### Dataset content
::::::::::

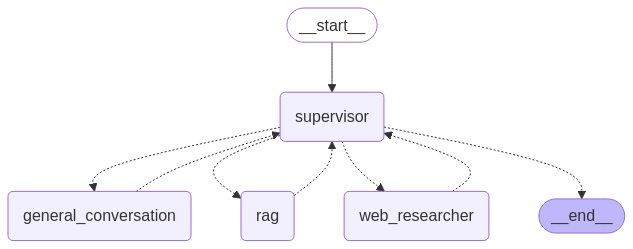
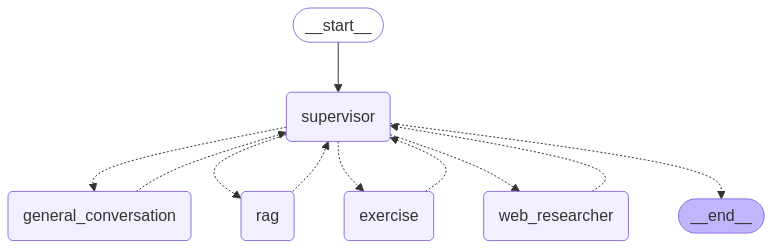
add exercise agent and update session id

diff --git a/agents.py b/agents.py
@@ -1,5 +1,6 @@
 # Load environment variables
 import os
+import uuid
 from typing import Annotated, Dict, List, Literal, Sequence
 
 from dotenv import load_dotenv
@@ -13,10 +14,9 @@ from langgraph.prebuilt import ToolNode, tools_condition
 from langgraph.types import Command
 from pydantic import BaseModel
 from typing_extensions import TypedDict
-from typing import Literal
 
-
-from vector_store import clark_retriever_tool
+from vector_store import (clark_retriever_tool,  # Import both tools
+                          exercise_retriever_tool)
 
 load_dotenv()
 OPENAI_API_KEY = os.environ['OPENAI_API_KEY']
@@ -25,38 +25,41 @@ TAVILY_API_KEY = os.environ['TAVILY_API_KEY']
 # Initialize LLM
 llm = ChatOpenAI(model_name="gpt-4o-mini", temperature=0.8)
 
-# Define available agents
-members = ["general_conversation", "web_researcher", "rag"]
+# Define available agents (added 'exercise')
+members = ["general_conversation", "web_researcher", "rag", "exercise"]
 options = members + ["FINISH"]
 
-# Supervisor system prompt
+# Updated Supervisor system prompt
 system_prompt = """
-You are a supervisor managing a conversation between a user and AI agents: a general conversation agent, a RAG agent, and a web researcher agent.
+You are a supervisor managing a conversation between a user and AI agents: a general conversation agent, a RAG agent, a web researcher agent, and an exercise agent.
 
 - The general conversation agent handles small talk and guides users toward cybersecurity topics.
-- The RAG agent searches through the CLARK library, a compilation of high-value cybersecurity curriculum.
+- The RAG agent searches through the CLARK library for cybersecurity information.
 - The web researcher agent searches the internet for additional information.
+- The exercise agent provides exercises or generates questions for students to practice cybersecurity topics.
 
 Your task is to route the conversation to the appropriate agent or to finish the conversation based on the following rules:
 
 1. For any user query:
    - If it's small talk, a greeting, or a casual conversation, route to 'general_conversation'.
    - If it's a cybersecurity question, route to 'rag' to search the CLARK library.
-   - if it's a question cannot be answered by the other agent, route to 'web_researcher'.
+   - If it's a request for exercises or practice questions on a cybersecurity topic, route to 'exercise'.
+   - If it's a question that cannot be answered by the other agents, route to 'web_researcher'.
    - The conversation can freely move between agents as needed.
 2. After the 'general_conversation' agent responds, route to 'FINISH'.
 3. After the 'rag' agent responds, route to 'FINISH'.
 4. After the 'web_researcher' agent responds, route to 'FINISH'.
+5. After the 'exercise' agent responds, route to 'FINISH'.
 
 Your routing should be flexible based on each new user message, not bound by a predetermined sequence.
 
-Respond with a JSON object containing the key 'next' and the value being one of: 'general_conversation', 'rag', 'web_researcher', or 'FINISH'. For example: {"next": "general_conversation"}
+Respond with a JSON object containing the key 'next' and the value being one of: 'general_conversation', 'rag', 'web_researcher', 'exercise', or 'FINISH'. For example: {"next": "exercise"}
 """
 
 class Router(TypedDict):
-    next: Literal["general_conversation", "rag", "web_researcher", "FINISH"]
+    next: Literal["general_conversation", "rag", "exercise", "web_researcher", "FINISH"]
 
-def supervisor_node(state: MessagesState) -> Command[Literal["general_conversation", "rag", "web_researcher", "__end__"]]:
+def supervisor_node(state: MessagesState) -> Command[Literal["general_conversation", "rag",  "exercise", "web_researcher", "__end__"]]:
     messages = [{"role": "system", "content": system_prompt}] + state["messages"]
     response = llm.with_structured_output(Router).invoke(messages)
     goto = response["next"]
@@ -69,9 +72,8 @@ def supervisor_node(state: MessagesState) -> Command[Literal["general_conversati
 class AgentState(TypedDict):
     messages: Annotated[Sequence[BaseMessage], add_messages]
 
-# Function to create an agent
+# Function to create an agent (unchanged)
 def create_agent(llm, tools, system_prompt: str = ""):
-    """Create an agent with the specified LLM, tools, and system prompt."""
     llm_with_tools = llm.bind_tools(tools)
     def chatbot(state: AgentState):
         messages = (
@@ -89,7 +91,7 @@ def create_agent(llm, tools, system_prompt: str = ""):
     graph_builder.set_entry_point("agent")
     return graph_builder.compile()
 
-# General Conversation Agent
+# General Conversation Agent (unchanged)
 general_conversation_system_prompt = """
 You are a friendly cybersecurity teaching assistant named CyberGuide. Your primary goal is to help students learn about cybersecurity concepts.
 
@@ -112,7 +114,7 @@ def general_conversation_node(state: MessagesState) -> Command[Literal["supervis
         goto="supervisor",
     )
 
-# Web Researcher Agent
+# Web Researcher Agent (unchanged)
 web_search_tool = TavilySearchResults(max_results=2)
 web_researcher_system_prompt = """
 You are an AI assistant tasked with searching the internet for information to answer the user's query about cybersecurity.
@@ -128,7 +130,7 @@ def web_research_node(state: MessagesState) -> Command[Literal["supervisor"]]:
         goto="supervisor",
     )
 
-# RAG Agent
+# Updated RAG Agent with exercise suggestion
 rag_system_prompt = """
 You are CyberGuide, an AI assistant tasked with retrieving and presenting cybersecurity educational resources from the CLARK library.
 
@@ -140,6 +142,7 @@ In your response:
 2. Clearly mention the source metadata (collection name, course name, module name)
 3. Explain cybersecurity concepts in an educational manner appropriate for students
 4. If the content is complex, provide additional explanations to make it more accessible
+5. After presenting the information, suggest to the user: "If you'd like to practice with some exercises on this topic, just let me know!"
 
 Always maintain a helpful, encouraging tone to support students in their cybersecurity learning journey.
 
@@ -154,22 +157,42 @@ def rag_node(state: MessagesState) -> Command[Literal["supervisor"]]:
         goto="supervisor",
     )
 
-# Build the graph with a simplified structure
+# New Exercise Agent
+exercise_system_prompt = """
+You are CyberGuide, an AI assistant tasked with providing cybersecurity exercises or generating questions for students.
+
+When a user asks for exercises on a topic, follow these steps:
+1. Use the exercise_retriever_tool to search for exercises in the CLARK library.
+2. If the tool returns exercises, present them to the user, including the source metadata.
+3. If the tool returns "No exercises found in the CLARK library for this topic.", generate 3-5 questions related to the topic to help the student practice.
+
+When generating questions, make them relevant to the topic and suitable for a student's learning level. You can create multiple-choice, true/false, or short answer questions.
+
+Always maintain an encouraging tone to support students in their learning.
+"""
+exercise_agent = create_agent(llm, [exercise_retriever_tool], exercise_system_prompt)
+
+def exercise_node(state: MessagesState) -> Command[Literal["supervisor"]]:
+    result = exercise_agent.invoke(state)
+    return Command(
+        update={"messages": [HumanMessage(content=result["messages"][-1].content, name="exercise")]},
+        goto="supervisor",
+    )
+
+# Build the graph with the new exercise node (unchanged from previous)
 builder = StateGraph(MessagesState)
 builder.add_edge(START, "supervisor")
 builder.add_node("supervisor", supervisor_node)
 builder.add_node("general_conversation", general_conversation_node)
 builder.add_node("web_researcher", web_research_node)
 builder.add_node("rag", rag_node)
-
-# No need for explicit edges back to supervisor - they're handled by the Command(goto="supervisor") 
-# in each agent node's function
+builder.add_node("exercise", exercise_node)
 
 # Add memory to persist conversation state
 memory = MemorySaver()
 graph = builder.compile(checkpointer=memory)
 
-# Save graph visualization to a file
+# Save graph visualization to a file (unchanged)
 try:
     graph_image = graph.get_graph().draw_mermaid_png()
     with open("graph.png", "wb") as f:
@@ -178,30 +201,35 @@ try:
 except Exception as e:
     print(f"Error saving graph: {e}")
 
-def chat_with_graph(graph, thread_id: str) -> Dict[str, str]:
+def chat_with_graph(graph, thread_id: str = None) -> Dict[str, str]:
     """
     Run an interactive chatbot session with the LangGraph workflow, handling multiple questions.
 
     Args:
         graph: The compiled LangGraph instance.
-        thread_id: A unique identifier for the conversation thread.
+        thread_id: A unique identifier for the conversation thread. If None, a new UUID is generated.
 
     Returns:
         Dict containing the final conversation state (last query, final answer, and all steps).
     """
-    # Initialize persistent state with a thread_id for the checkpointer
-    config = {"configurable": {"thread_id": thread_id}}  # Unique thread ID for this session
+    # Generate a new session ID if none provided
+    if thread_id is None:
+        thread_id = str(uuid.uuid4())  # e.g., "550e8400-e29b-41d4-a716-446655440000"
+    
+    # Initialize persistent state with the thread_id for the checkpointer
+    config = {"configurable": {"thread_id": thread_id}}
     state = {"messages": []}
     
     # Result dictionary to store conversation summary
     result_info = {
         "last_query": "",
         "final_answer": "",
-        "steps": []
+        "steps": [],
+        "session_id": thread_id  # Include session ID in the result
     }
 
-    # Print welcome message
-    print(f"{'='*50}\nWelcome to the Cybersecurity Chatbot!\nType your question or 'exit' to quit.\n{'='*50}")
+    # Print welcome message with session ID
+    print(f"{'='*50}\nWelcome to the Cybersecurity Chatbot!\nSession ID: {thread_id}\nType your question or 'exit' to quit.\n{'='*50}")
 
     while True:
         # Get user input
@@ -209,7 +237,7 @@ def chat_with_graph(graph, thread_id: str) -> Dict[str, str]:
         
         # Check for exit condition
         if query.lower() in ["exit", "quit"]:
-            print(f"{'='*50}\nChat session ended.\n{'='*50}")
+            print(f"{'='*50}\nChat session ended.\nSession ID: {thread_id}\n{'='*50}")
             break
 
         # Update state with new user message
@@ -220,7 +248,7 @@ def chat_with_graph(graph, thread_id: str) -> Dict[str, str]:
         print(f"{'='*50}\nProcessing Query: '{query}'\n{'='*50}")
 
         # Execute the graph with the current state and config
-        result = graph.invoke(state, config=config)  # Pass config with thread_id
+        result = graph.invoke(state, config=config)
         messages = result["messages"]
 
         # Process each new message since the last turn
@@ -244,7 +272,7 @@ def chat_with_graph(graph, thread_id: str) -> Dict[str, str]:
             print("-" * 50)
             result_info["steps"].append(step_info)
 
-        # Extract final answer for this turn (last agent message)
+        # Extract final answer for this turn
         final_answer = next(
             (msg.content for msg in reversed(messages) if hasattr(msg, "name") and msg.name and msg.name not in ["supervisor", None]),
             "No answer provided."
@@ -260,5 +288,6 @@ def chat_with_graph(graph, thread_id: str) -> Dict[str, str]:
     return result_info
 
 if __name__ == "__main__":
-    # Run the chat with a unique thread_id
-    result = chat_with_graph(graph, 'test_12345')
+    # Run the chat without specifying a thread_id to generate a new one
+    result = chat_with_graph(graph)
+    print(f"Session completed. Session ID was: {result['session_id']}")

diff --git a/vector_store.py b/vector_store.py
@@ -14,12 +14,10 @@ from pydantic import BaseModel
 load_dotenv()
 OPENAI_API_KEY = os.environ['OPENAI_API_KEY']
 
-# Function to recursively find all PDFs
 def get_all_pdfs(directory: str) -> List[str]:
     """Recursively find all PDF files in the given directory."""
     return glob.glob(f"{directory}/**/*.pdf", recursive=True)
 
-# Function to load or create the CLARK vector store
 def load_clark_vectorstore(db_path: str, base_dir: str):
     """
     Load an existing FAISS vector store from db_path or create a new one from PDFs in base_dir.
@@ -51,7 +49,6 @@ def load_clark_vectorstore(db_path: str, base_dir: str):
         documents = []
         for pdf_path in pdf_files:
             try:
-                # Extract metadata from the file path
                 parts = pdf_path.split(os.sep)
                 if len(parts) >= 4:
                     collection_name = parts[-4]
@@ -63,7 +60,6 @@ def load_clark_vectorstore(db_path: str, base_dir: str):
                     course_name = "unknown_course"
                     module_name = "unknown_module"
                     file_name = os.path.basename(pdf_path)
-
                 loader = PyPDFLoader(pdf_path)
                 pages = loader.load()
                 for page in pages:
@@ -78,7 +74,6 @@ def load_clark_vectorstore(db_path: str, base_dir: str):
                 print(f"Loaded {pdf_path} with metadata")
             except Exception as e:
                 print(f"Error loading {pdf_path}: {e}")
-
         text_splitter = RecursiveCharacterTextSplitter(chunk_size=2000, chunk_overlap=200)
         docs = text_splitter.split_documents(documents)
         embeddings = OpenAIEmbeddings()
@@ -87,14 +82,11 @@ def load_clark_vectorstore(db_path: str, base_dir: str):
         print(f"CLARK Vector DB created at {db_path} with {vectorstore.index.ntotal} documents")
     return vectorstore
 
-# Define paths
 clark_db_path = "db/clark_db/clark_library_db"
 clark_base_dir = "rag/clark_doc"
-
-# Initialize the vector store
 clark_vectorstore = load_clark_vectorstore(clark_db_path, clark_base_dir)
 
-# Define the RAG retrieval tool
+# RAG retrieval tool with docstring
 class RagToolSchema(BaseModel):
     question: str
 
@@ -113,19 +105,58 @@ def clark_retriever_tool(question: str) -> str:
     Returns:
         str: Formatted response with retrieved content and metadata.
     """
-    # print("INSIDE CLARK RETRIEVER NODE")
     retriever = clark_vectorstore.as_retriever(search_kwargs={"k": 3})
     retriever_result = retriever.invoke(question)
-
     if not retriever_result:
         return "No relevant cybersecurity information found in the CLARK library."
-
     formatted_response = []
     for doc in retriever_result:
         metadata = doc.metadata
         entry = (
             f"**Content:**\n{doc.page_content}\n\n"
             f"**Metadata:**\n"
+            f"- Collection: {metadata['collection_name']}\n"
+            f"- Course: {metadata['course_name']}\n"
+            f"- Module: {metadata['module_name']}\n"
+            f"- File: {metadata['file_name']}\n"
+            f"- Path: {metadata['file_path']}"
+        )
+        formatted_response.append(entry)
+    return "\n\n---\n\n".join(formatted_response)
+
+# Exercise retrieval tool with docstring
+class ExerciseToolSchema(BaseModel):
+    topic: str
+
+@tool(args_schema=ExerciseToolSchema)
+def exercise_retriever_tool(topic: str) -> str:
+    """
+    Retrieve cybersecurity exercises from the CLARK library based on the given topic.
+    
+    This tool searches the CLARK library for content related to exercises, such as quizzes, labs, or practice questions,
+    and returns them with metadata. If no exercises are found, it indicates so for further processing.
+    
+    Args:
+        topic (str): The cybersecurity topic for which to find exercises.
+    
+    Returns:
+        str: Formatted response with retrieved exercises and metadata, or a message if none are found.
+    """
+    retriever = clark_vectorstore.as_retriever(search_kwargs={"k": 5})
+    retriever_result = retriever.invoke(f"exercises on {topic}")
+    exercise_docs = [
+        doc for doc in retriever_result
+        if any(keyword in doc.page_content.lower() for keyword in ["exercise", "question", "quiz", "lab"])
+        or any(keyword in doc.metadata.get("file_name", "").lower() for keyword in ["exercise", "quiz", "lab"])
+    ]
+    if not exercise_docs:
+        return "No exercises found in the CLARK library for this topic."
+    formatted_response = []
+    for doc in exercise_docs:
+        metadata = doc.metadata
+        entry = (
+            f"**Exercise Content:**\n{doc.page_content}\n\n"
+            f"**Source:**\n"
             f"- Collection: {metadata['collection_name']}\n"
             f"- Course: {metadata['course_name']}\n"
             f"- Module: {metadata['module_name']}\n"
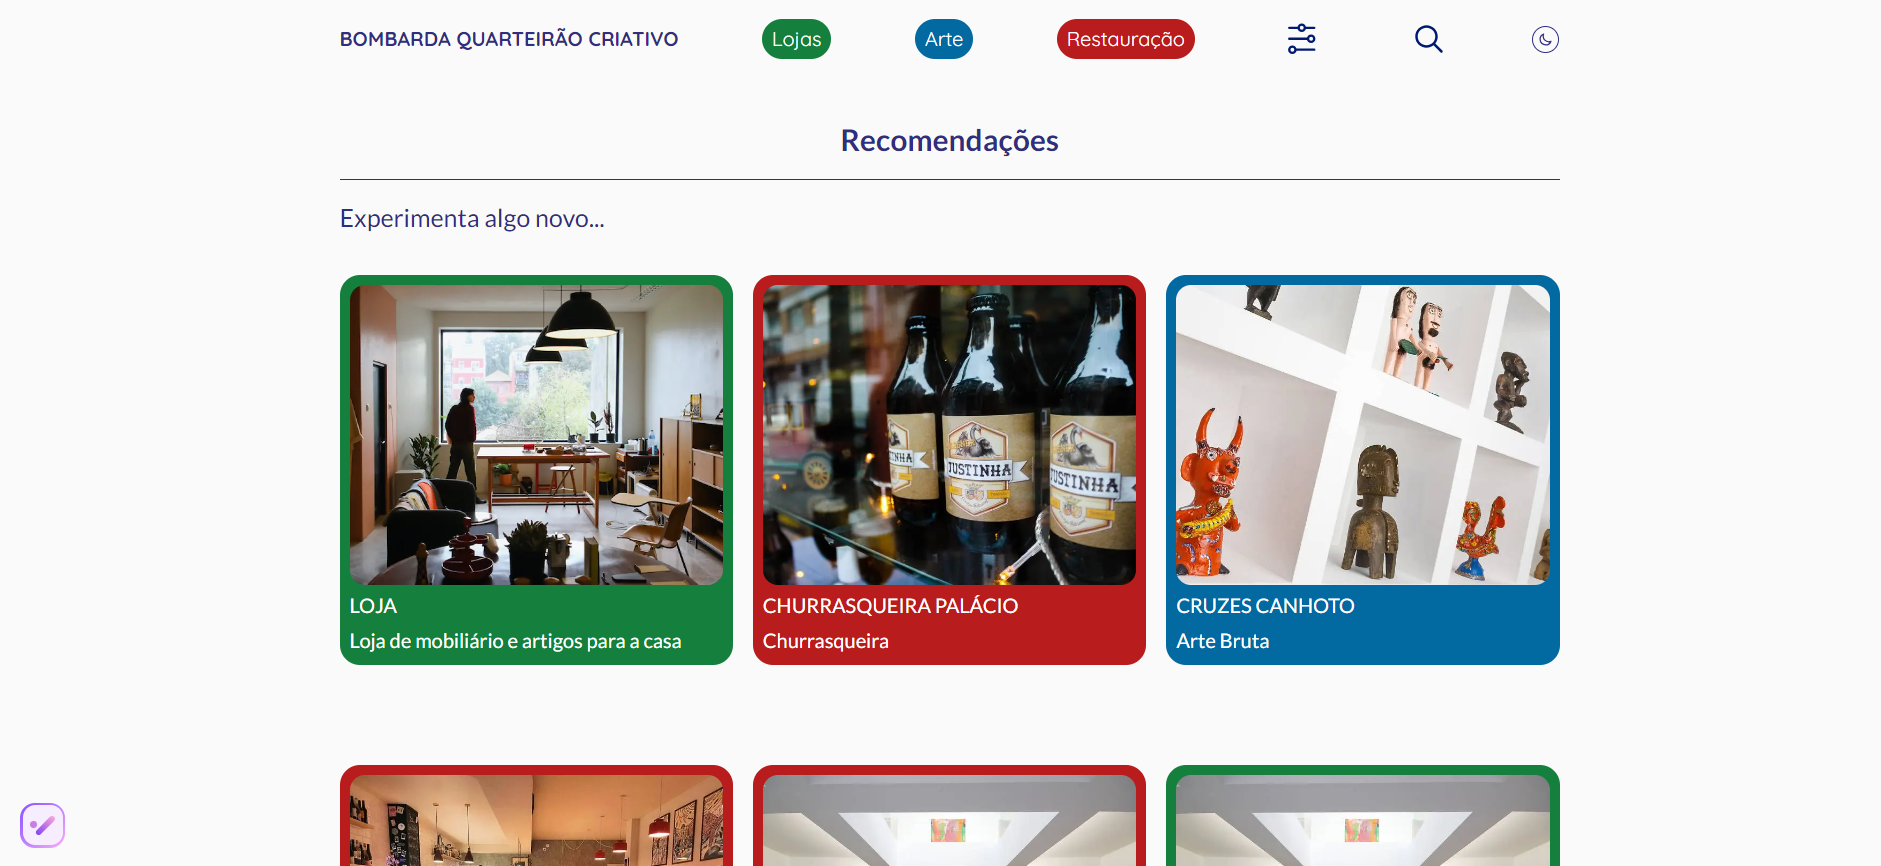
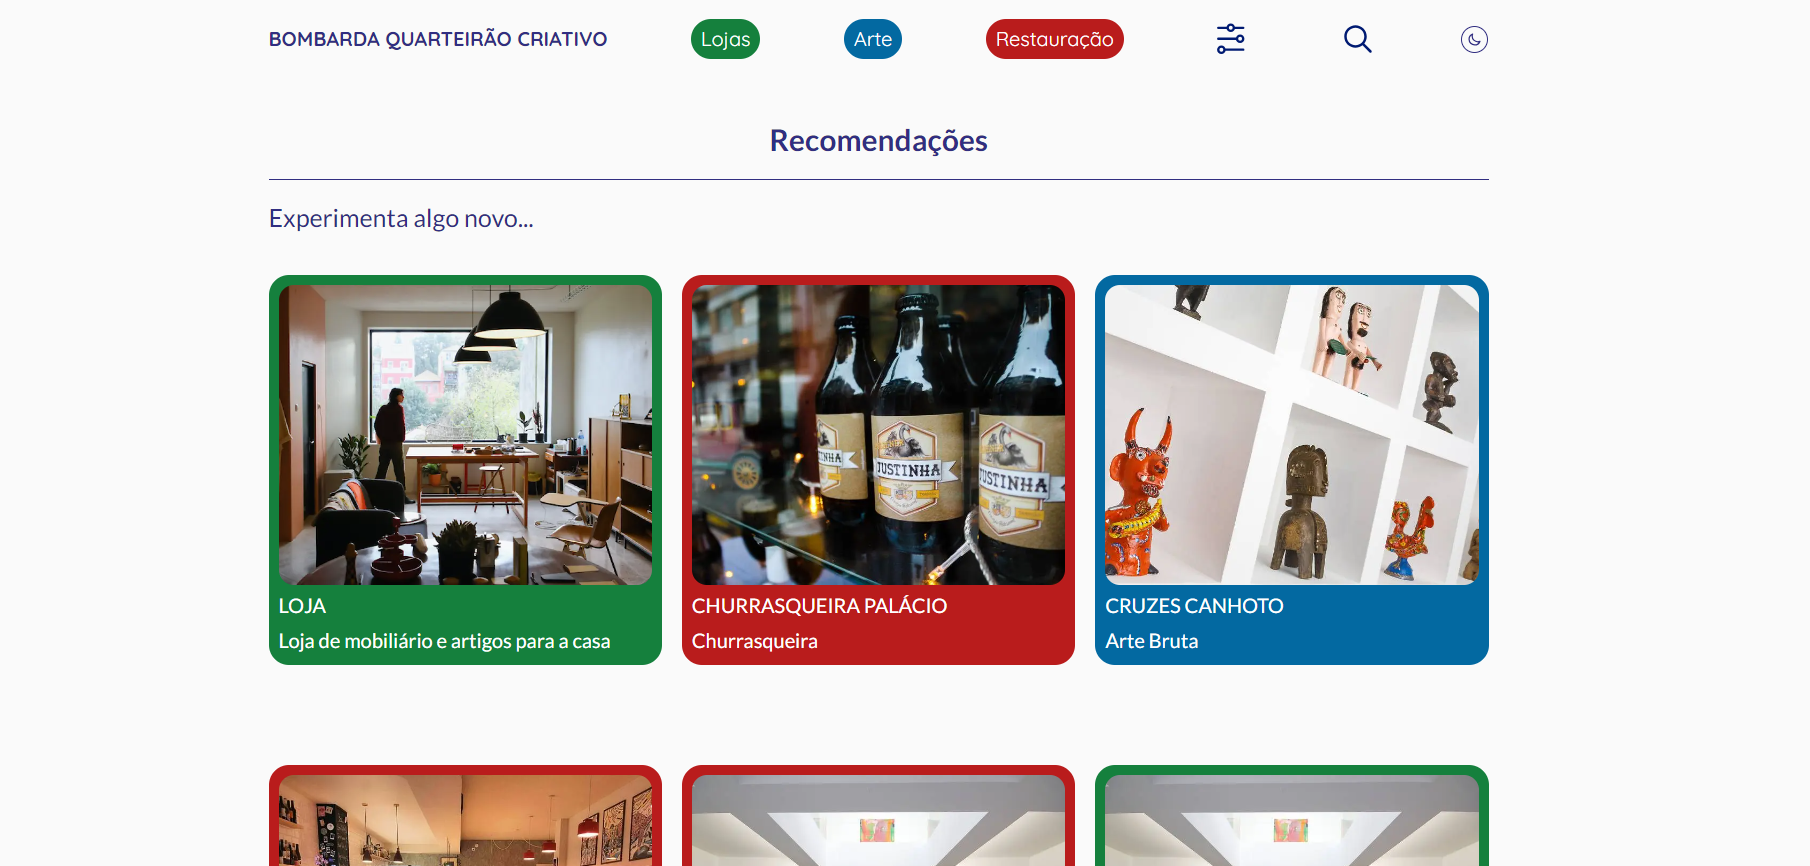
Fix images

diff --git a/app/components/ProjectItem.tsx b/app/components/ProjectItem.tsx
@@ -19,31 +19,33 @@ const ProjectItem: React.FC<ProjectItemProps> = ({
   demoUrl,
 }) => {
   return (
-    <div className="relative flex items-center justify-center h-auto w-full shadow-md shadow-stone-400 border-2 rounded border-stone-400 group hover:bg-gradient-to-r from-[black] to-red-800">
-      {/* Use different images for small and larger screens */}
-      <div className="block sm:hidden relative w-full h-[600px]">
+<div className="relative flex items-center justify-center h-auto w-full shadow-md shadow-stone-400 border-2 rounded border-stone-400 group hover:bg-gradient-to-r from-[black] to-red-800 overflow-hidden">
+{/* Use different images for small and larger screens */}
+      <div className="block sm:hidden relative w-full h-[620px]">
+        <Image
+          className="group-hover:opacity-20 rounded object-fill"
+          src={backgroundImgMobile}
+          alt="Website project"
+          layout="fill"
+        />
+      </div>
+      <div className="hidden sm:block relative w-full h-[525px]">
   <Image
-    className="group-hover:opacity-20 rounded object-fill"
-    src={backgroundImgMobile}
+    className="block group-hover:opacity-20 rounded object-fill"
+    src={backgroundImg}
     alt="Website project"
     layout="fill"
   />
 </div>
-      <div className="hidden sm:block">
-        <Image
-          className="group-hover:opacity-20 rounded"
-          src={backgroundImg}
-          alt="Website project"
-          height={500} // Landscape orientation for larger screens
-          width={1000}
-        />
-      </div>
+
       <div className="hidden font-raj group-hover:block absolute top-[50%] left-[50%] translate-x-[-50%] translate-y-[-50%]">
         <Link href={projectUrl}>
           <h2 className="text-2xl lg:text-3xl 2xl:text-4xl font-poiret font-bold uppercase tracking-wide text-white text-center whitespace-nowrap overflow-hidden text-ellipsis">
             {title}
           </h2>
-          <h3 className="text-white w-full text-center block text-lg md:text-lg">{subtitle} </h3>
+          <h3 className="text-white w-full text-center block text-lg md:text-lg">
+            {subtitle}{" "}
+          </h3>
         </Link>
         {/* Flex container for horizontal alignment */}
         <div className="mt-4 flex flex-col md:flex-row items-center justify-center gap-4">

::::::::::

### What the task asks
Copy every line of the material above in which the word "cannot" appears.

### Answer area
-   - if it's a question cannot be answered by the other agent, route to 'web_researcher'.
+   - If it's a question that cannot be answered by the other agents, route to 'web_researcher'.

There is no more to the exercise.